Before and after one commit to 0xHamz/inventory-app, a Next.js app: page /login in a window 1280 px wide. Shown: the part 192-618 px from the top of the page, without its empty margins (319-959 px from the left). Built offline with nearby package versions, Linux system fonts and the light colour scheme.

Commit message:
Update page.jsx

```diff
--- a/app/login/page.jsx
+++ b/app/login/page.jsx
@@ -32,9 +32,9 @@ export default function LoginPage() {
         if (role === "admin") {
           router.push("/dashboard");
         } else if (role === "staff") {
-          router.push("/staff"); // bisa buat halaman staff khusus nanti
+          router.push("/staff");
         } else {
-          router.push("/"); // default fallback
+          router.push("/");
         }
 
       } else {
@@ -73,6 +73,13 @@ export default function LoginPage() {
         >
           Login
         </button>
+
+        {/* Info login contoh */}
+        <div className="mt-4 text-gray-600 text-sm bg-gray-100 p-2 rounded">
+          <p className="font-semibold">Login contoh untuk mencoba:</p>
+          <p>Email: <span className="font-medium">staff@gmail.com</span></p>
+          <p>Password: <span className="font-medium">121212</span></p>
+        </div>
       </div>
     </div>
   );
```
● ● ● ●
Copy from the entries only those lines that hold the word "className".

+        <div className="mt-4 text-gray-600 text-sm bg-gray-100 p-2 rounded">
+          <p className="font-semibold">Login contoh untuk mencoba:</p>
+          <p>Email: <span className="font-medium">staff@gmail.com</span></p>
+          <p>Password: <span className="font-medium">121212</span></p>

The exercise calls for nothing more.